** Opening RECORDS PROVIDED block **

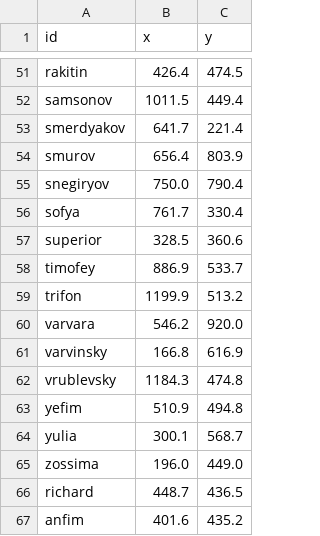
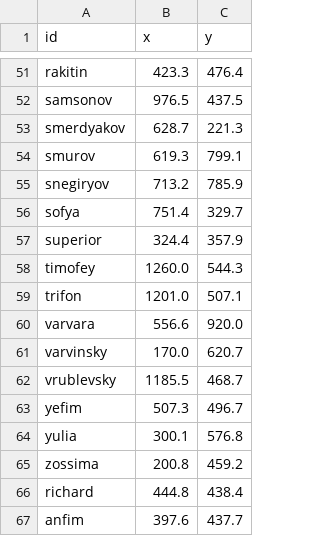
Before and after one commit to jihoon42/The-Brothers-Karamazov, a CSV file: results/network/layout.csv, drawn as a sheet; only a part is shown, gaps mark what is left out; the diff covers the shown part only; the diff names each change by its address in the sheet, - before the commit and + after, or states it on an @@ line.

```diff
--- a/results/network/layout.csv
+++ b/results/network/layout.csv
-B51 (x): 426.4
+B51 (x): 423.3
-C51 (y): 474.5
+C51 (y): 476.4
-B52 (x): 1011.5
+B52 (x): 976.5
-C52 (y): 449.4
+C52 (y): 437.5
-B53 (x): 641.7
+B53 (x): 628.7
-C53 (y): 221.4
+C53 (y): 221.3
-B54 (x): 656.4
+B54 (x): 619.3
-C54 (y): 803.9
+C54 (y): 799.1
-B55 (x): 750.0
+B55 (x): 713.2
-C55 (y): 790.4
+C55 (y): 785.9
-B56 (x): 761.7
+B56 (x): 751.4
-C56 (y): 330.4
+C56 (y): 329.7
-B57 (x): 328.5
+B57 (x): 324.4
-C57 (y): 360.6
+C57 (y): 357.9
-B58 (x): 886.9
+B58 (x): 1260.0
-C58 (y): 533.7
+C58 (y): 544.3
-B59 (x): 1199.9
+B59 (x): 1201.0
-C59 (y): 513.2
+C59 (y): 507.1
-B60 (x): 546.2
+B60 (x): 556.6
-B61 (x): 166.8
+B61 (x): 170.0
-C61 (y): 616.9
+C61 (y): 620.7
-B62 (x): 1184.3
+B62 (x): 1185.5
-C62 (y): 474.8
+C62 (y): 468.7
-B63 (x): 510.9
+B63 (x): 507.3
-C63 (y): 494.8
+C63 (y): 496.7
-C64 (y): 568.7
+C64 (y): 576.8
-B65 (x): 196.0
+B65 (x): 200.8
-C65 (y): 449.0
+C65 (y): 459.2
-B66 (x): 448.7
+B66 (x): 444.8
-C66 (y): 436.5
+C66 (y): 438.4
-B67 (x): 401.6
+B67 (x): 397.6
-C67 (y): 435.2
+C67 (y): 437.7
```
Also changed, not shown: 96 edited cells elsewhere in this file, results/network/edges_chapter.csv, results/network/edges_paragraph.csv, 13 other files.
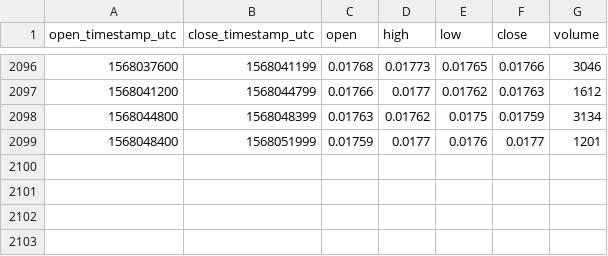
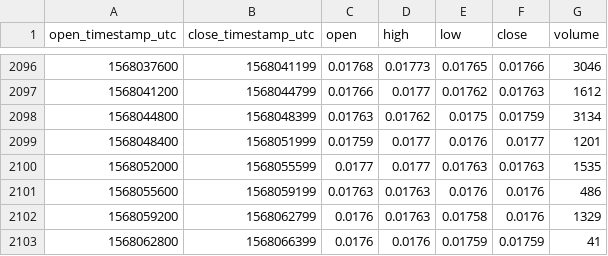
Before and after one commit to cryptobigbro/bitmex-ETHU19, a CSV file: bitmex-ETHU19-1h.csv, drawn as a sheet; only a part is shown, gaps mark what is left out.

Commit message:
Update OHLCV data.

```diff
--- a/bitmex-ETHU19-1h.csv
+++ b/bitmex-ETHU19-1h.csv
@@ -2099 +2099,5 @@ open_timestamp_utc,close_timestamp_utc,open,high,low,close,volume
 1568048400,1568051999,0.01759,0.0177,0.0176,0.0177,1201
+1568052000,1568055599,0.0177,0.0177,0.01763,0.01763,1535
+1568055600,1568059199,0.01763,0.01763,0.0176,0.0176,486
+1568059200,1568062799,0.0176,0.01763,0.01758,0.0176,1329
+1568062800,1568066399,0.0176,0.0176,0.01759,0.01759,41
```
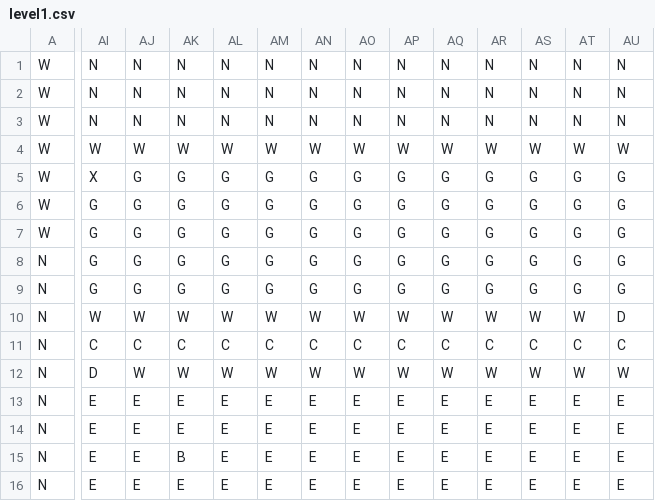
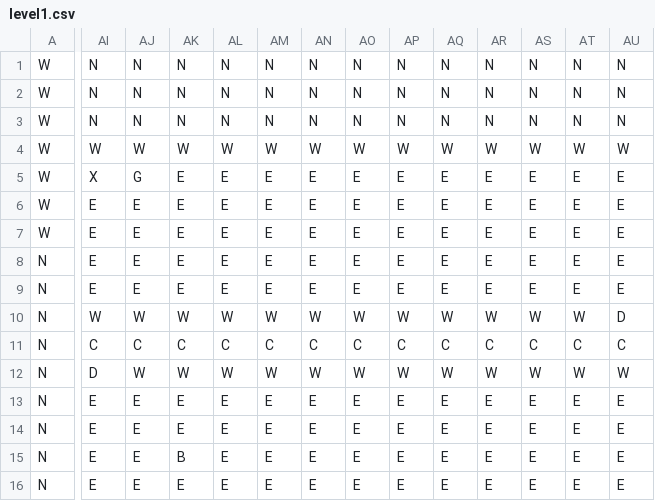
Before and after one commit to hekhuisk-posit/streamlit-rogue, a CSV file: level1.csv, drawn as a sheet; only a part is shown, gaps mark what is left out; the diff names each change by its address in the sheet, - before the commit and + after, or states it on an @@ line.

Commit message:
added second level

```diff
--- a/level1.csv
+++ b/level1.csv
-AK5:AK9: G
+AK5:AK9: E
-AL5:AL9: G
+AL5:AL9: E
-AM5:AM9: G
+AM5:AM9: E
-AN5:AN9: G
+AN5:AN9: E
-AO5:AO9: G
+AO5:AO9: E
-AP5:AP9: G
+AP5:AP9: E
-AQ5:AQ9: G
+AQ5:AQ9: E
-AR5:AR9: G
+AR5:AR9: E
-AS5:AS9: G
+AS5:AS9: E
-AT5:AT9: G
+AT5:AT9: E
-AU5:AU9: G
+AU5:AU9: E
-AI6:AI9: G
+AI6:AI9: E
-AJ6:AJ9: G
+AJ6:AJ9: E
```
Also changed, not shown: 2 other files.
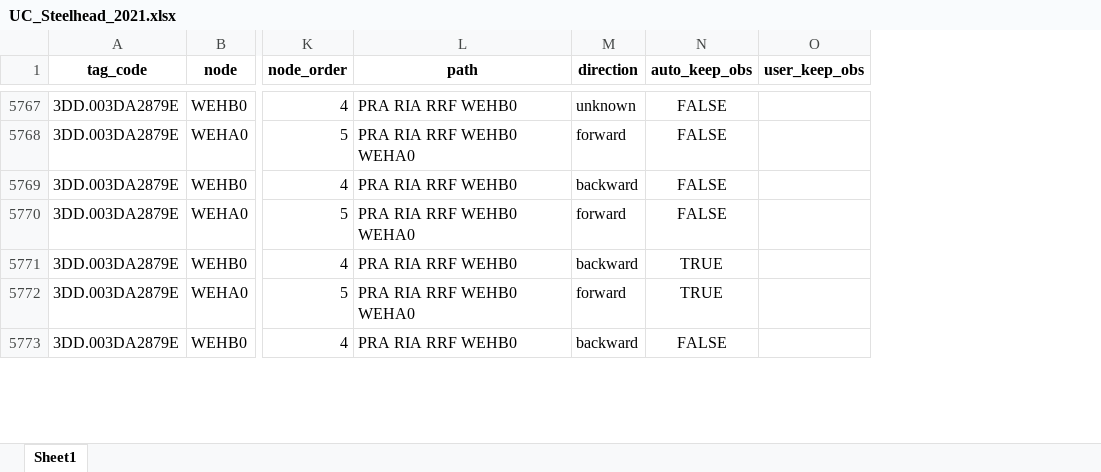
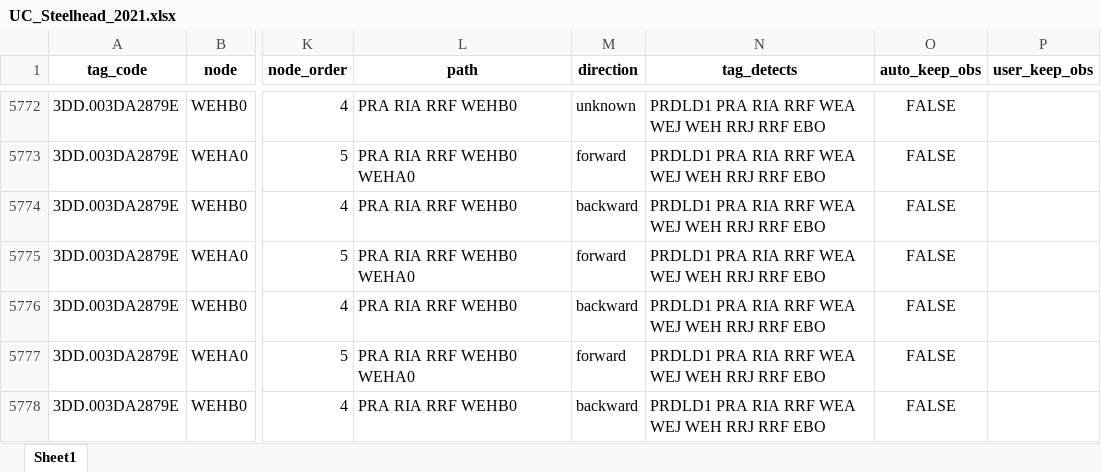
Before and after one commit to fourpeaksenv/DabomPriestRapidsSthd, an Excel workbook: outgoing/PITcleanr/UC_Steelhead_2021.xlsx, sheet Sheet1, drawn as a sheet; only a part is shown, gaps mark what is left out; values as stored, in another font and other column widths than the file's, no borders; addresses are those after the commit; the diff covers the shown part only; the diff names each change by its address in the sheet, - before the commit and + after, or states it on an @@ line.

Commit message:
re-processed 2021 detections after adding EBO as a node. Also added code to add a column showing all the sites a tag was detected on (regardless of node).

```diff
--- a/outgoing/PITcleanr/UC_Steelhead_2021.xlsx (sheet Sheet1)
+++ b/outgoing/PITcleanr/UC_Steelhead_2021.xlsx (sheet Sheet1)
+column N (tag_detects), rows 5772-5778: all PRDLD1 PRA RIA RRF WEA WEJ WEH RRJ RRF EBO
-O5776:O5777 (auto_keep_obs): TRUE
+O5776:O5777 (auto_keep_obs): FALSE
```
Also changed, not shown: 9 added rows and 172 edited cells elsewhere in this sheet, 2 other files.
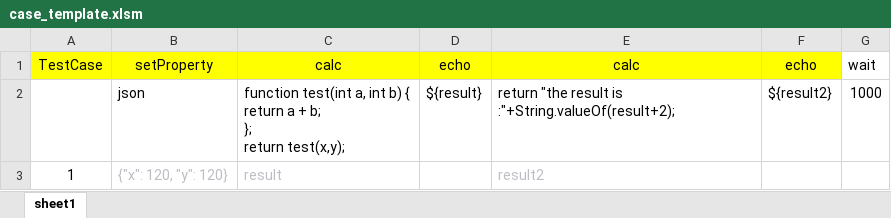
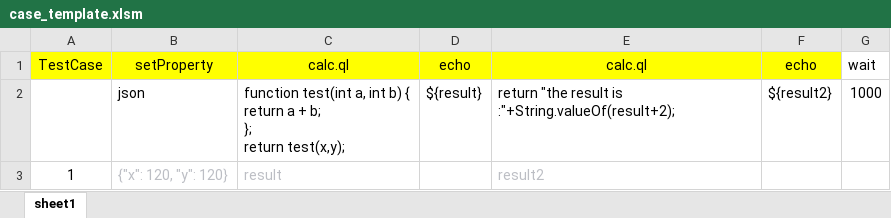
Before and after one commit to hugang/auto-test, an Excel workbook: doc/testcases_example/case_template.xlsm, sheet sheet1, drawn as a sheet; values as stored, in another font and other column widths than the file's, no borders; charts and pictures not drawn; the diff names each change by its address in the sheet, - before the commit and + after, or states it on an @@ line.

```diff
--- a/doc/testcases_example/case_template.xlsm (sheet sheet1)
+++ b/doc/testcases_example/case_template.xlsm (sheet sheet1)
-C1: calc
+C1: calc.ql
-E1: calc
+E1: calc.ql
```
Also changed, not shown: 4 other files.
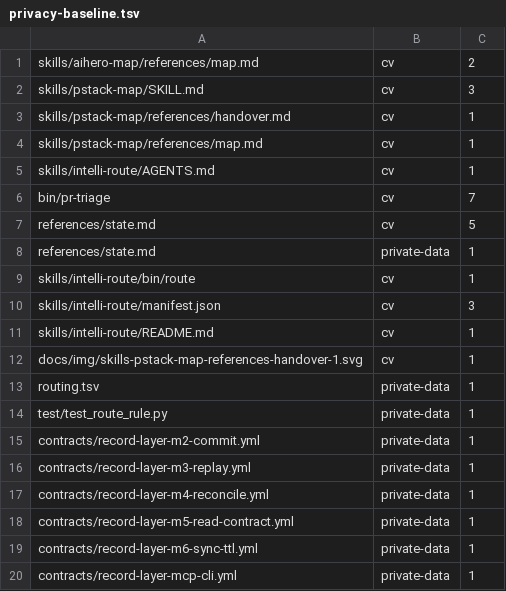
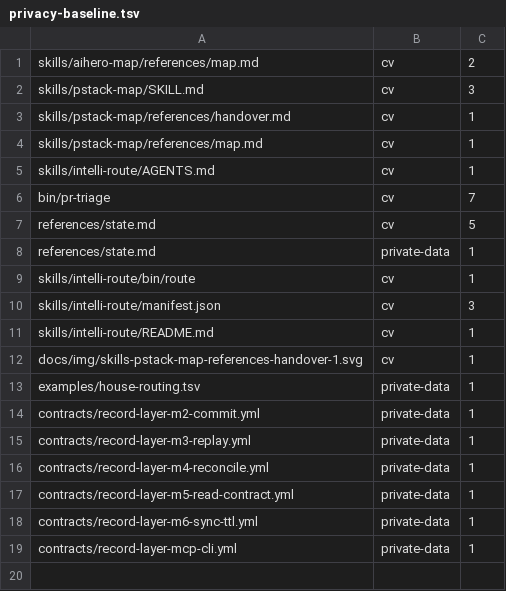
Before and after one commit to thecuriousts/ensembly, a TSV file: marketplaces/cursor/flowingstack/privacy-baseline.tsv, drawn as a sheet.

```diff
--- a/marketplaces/cursor/flowingstack/privacy-baseline.tsv
+++ b/marketplaces/cursor/flowingstack/privacy-baseline.tsv
@@ -12,4 +12,3 @@ skills/intelli-route/README.md	cv	1
 docs/img/skills-pstack-map-references-handover-1.svg	cv	1
-routing.tsv	private-data	1
-test/test_route_rule.py	private-data	1
+examples/house-routing.tsv	private-data	1
 contracts/record-layer-m2-commit.yml	private-data	1
```
Also changed, not shown: marketplaces/cursor/flowingstack/docs/img/rendered.tsv, marketplaces/cursor/flowingstack/routing.tsv, 21 other files.
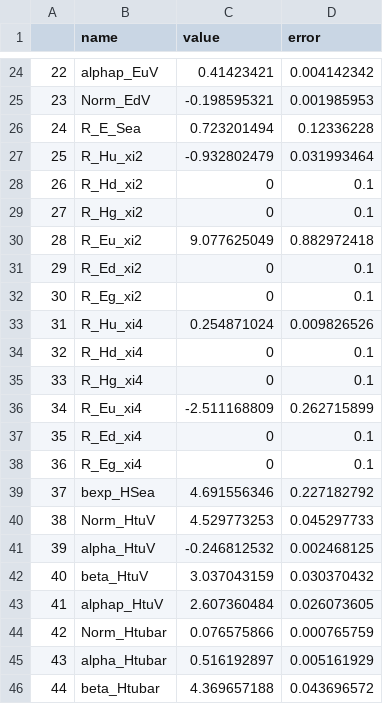
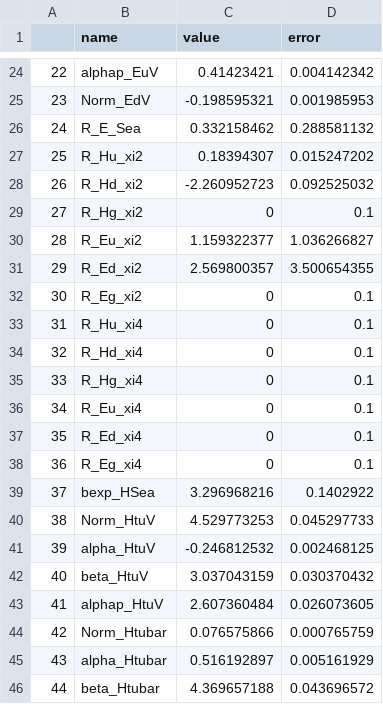
Before and after one commit to yuxunguo/GUMP-Global-GPDs, a CSV file: GUMP_Params/params.csv, drawn as a sheet; only a part is shown, gaps mark what is left out; the diff covers the shown part only.

```diff
--- a/GUMP_Params/params.csv
+++ b/GUMP_Params/params.csv
@@ -25,16 +25,16 @@
 23,Norm_EdV,-0.198595321,0.001985953
-24,R_E_Sea,0.723201494,0.12336228
-25,R_Hu_xi2,-0.932802479,0.031993464
-26,R_Hd_xi2,0,0.1
+24,R_E_Sea,0.332158462,0.288581132
+25,R_Hu_xi2,0.18394307,0.015247202
+26,R_Hd_xi2,-2.260952723,0.092525032
 27,R_Hg_xi2,0,0.1
-28,R_Eu_xi2,9.077625049,0.882972418
-29,R_Ed_xi2,0,0.1
+28,R_Eu_xi2,1.159322377,1.036266827
+29,R_Ed_xi2,2.569800357,3.500654355
 30,R_Eg_xi2,0,0.1
-31,R_Hu_xi4,0.254871024,0.009826526
+31,R_Hu_xi4,0,0.1
 32,R_Hd_xi4,0,0.1
 33,R_Hg_xi4,0,0.1
-34,R_Eu_xi4,-2.511168809,0.262715899
+34,R_Eu_xi4,0,0.1
 35,R_Ed_xi4,0,0.1
 36,R_Eg_xi4,0,0.1
-37,bexp_HSea,4.691556346,0.227182792
+37,bexp_HSea,3.296968216,0.1402922
 38,Norm_HtuV,4.529773253,0.045297733
```
Also changed, not shown: 16 edited cells elsewhere in this file, GUMP_Output/Off_forward_cov.csv, 7 other files.
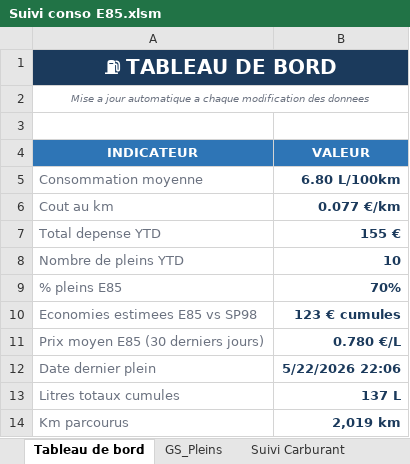
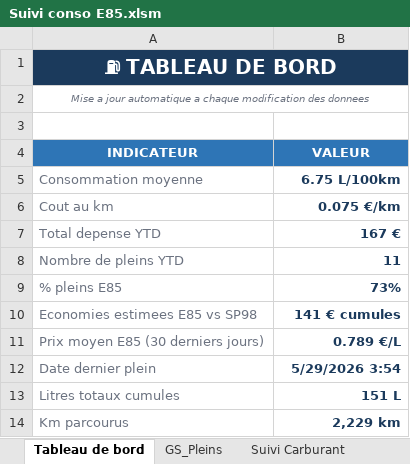
Before and after one commit to fdaubercy/suivi-conso-carburant, an Excel workbook: excel/Suivi conso E85.xlsm, sheet Tableau de bord, drawn as a sheet; values as stored, in another font and other column widths than the file's, no borders; the diff names each change by its address in the sheet, - before the commit and + after, or states it on an @@ line.

```diff
--- a/excel/Suivi conso E85.xlsm (sheet Tableau de bord)
+++ b/excel/Suivi conso E85.xlsm (sheet Tableau de bord)
-B5 (VALEUR): 6.80 L/100km
+B5 (VALEUR): 6.75 L/100km
-B6 (VALEUR): 0.077 €/km
+B6 (VALEUR): 0.075 €/km
-B7 (VALEUR): 155 €
+B7 (VALEUR): 167 €
-B8 (VALEUR): 10
+B8 (VALEUR): 11
-B9 (VALEUR): 70%
+B9 (VALEUR): 73%
-B10 (VALEUR): 123 € cumules
+B10 (VALEUR): 141 € cumules
-B11 (VALEUR): 0.780 €/L
+B11 (VALEUR): 0.789 €/L
-B12 (VALEUR): 5/22/2026 22:06
+B12 (VALEUR): 5/29/2026 3:54
-B13 (VALEUR): 137 L
+B13 (VALEUR): 151 L
-B14 (VALEUR): 2,019 km
+B14 (VALEUR): 2,229 km
```
Also changed, not shown: sheet Notes, sheet Prix par Station, sheet GS_Pleins, sheet Suivi Carburant, 6 other files.
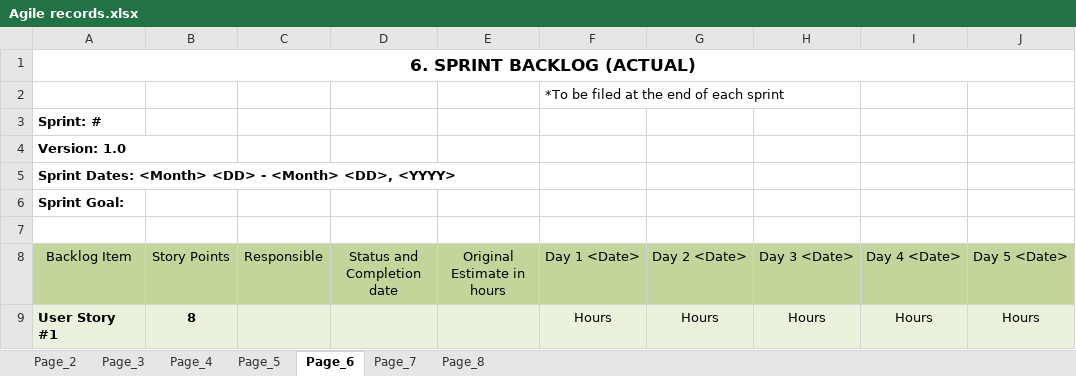
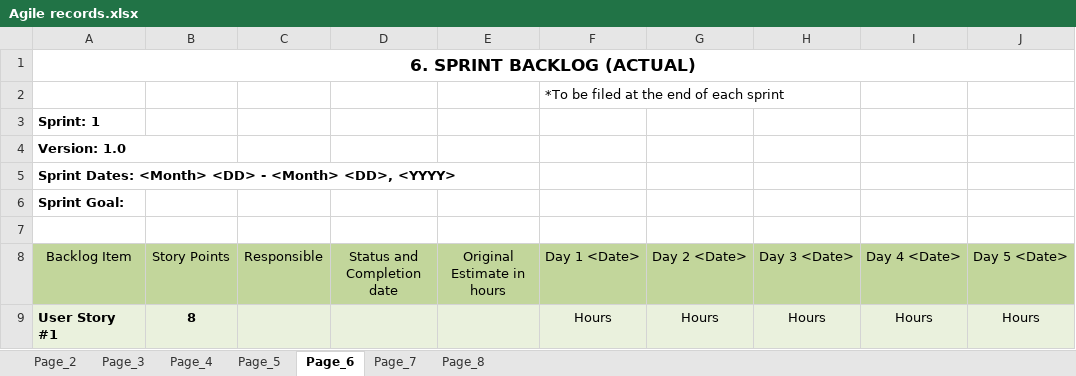
Before and after one commit to alphadew/s5-project-and-seminar, an Excel workbook: Agile records.xlsx, sheet Page_6, drawn as a sheet; only a part is shown; values as stored, in another font and other column widths than the file's, no borders; the diff names each change by its address in the sheet, - before the commit and + after, or states it on an @@ line.

```diff
--- a/Agile records.xlsx (sheet Page_6)
+++ b/Agile records.xlsx (sheet Page_6)
-A3 (Backlog Item): Sprint: #
+A3 (Backlog Item): Sprint: 1
```
Also changed, not shown: sheet Page_4, sheet Page_3, sheet Page_5, sheet Page_2, sheet Page_7, 5 other files.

** Closing RECORDS PROVIDED block **

TASK OBJECTIVE: Note which lines carry the word "changed" in the material, then copy each of them.

TASK SOLUTION:
Also changed, not shown: 96 edited cells elsewhere in this file, results/network/edges_chapter.csv, results/network/edges_paragraph.csv, 13 other files.
Also changed, not shown: 2 other files.
Also changed, not shown: 9 added rows and 172 edited cells elsewhere in this sheet, 2 other files.
Also changed, not shown: 4 other files.
Also changed, not shown: marketplaces/cursor/flowingstack/docs/img/rendered.tsv, marketplaces/cursor/flowingstack/routing.tsv, 21 other files.
Also changed, not shown: 16 edited cells elsewhere in this file, GUMP_Output/Off_forward_cov.csv, 7 other files.
Also changed, not shown: sheet Notes, sheet Prix par Station, sheet GS_Pleins, sheet Suivi Carburant, 6 other files.
Also changed, not shown: sheet Page_4, sheet Page_3, sheet Page_5, sheet Page_2, sheet Page_7, 5 other files.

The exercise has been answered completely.